CHAPEL HILL — Residents will get another chance Tuesday to review and comment on several options for growth at one of the town’s busiest intersections.
The Central West Steering Committee has been working with neighbors, town staff and consultants since January to outline uses for undeveloped land near the intersection of Estes Drive and Martin Luther King Jr. Boulevard. The Central West area is one of six areas identified for future development or redevelopment in the Chapel Hill 2020 plan for town growth.
Although the area being considered only contains a few parcels, its development will have a domino effect across town, especially once UNC builds the adjacent Carolina North research campus. A lack of money has delayed the university’s 250-acre, 300 million-square-foot project, but one day, it could bring thousands of students, faculty and residents to the area.
The vision for that future continues to divide Central West residents. In particular, the group has wrestled with issues of car, bike and pedestrian safety, environmental conservation, and the density, height and kind of commercial uses that will serve the town’s economic goals while preserving the neighborhood’s residential character.
The community session Tuesday will include the committee’s four proposed development maps and other information. A smaller group of residents, who said they are frustrated with the current options and how their ideas were received, plans to bring a fifth map to the meeting, said Julie McClintock, who also is a committee member.

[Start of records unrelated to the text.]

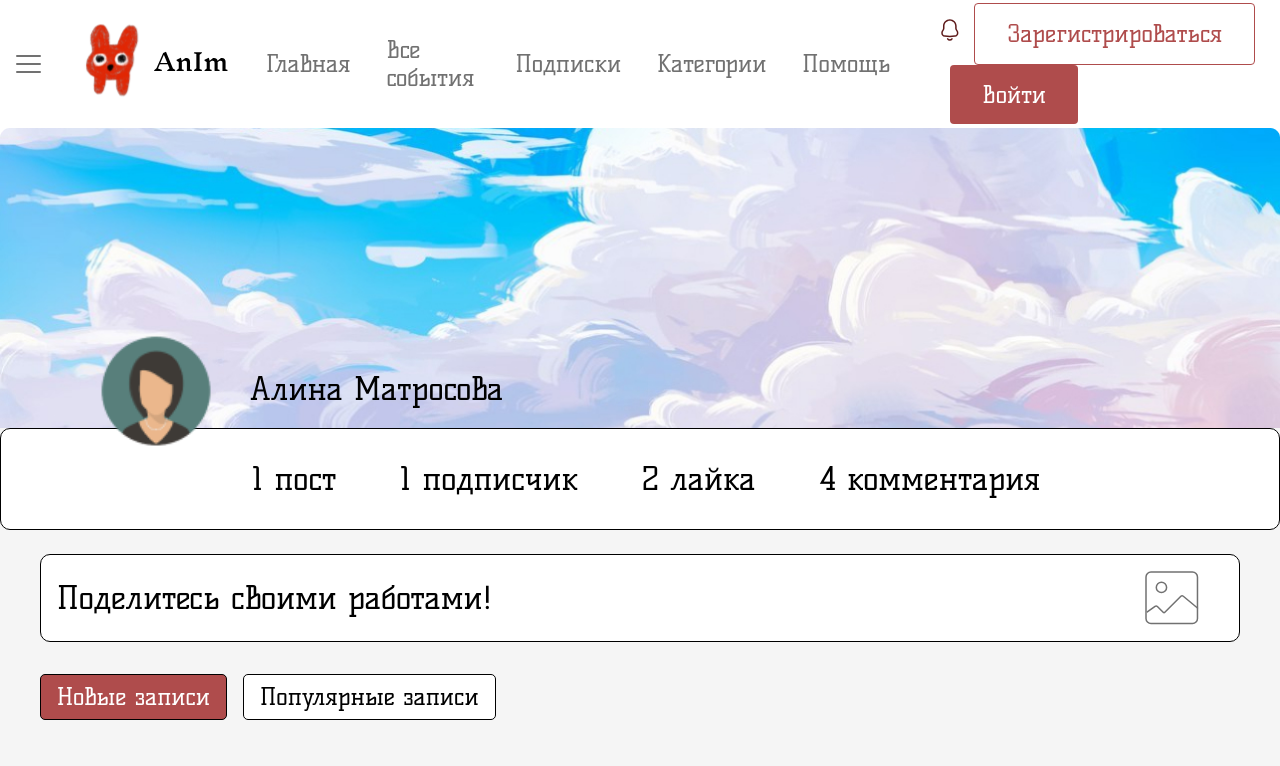
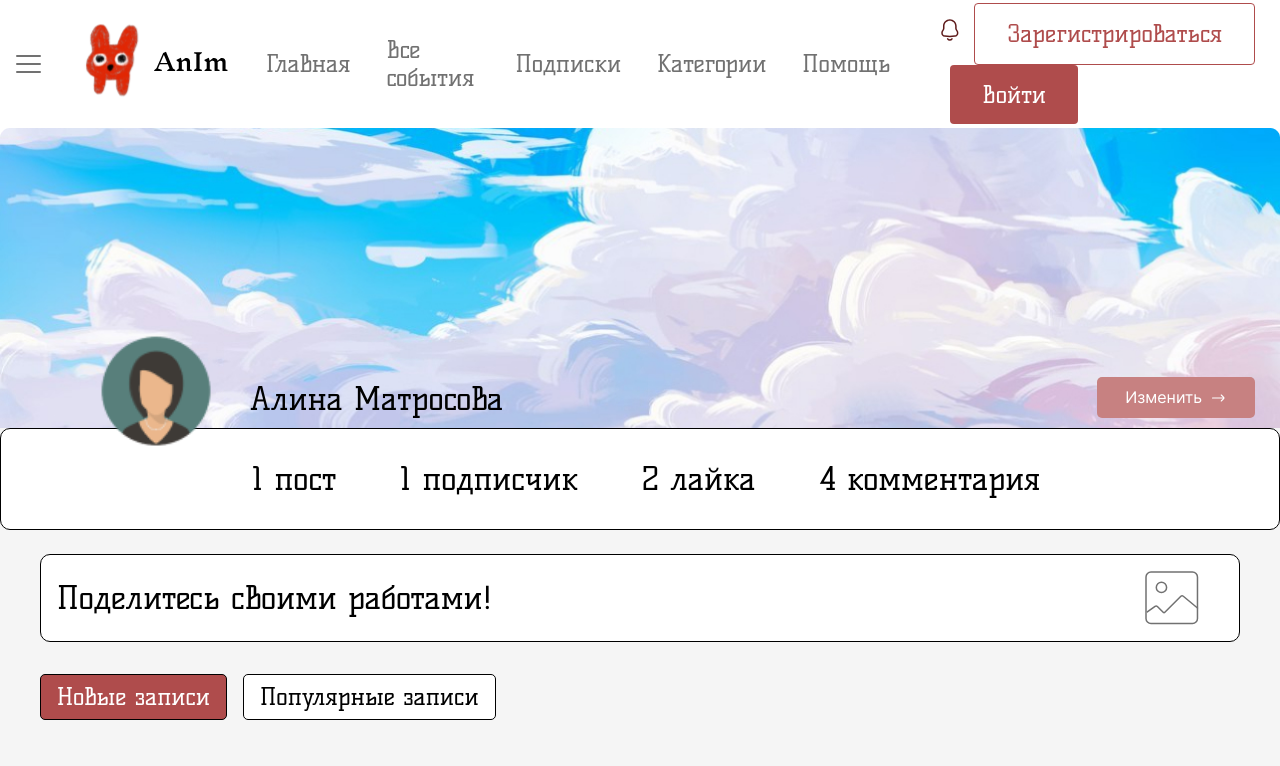
Before and after one commit to rickrockk/anim, a React (Vite) app in the folder anim_front/: page /profile in a window 1280 px wide. Shown: the top 766 px of the page. Built offline with nearby package versions, Linux system fonts and the light colour scheme.

Commit message:
another small layout fix

```diff
--- a/anim_front/src/views/Profile/ProfileHeader/ProfileHeader.scss
+++ b/anim_front/src/views/Profile/ProfileHeader/ProfileHeader.scss
@@ -11,8 +11,26 @@
       .profile__name {
         position: absolute;
         left: 250px;
-        bottom: 20px;
+        bottom: 10px;
         font-size: 2rem;
+      }
+
+      .profile__cover-change {
+        position: absolute;
+        bottom: 10px;
+        right: 25px;
+        font-family: Inter;
+        border-radius: 5px;
+        display: flex;
+        align-items: center;
+        color: white;
+        padding: .5rem 1.8rem;
+        background-color: #C78181;
+
+        .btn__arrow {
+          padding-top: .3rem;
+          padding-left: .5rem;
+        }
       }
     }
   }
--- a/anim_front/src/views/Profile/ProfileHeader/ProfileHeader.tsx
+++ b/anim_front/src/views/Profile/ProfileHeader/ProfileHeader.tsx
@@ -1,6 +1,7 @@
 import React from 'react'
 import './ProfileHeader.scss'
 import Cover from '/src/assets/cover.jpg'
+import Right from '/src/assets/Right.svg'
 import ProfileImg from '/src/assets/author_img.png'
 
 export function ProfileHeader() {
@@ -8,6 +9,7 @@ export function ProfileHeader() {
         <div className="main__profile-header">
             <div className="main__cover">
                 <p className="profile__name">Алина Матросова</p>
+                <button className="profile__cover-change">Изменить <span className="btn__arrow"><img src={Right} alt="Стрелка вправо"/></span></button>
             </div>
             <div className="main__profile-stats">
                 <img className="profile__img" src={ProfileImg} alt="Аватарка" className="profile__img"/>
```
Also changed, not shown: anim_front/src/assets/Right.svg (added).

McClintock said the committee’s maps are not clear about what will be built or how traffic will be handled. While building height and use are included, the maps do not show the proposed square footage. There also has been very little analysis beyond a town traffic study and some discussion of potential stormwater issues, she said.
“We’re concerned (the community) is not going to be able to see what’s on the table,” McClintock said.
Steering Committee member Whit Rummel, who owns 14 acres on two Estes Drive parcels, said he sympathizes with those who fear the end result will be worse than what is there now. The committee, as well as town staff and the consultant, has tried to do the best job it can with the tools available to it, he said.
“That fear is causing a number of neighbors to oppose what is happening now,” he said.
At the committee’s behest, Rummel said he drew a sample map earlier this year that showed stores and a restaurant on one of his parcels, closest to MLK Boulevard, and a civic or municipal use on the more residential lot, he said. His idea was to get the group thinking about atypical ways to grow, but in the end, whatever is built will only succeed if there is the density to support it, he said.
It also has to be safe, especially for the children, he said.
“(Estes Drive) is not a neighborhood street at all. It is a thoroughfare with people zipping through from one place to another,” he said.
The town will hold a public hearing on the steering committee’s recommendations Oct. 21. The Town Council could make a decision in November.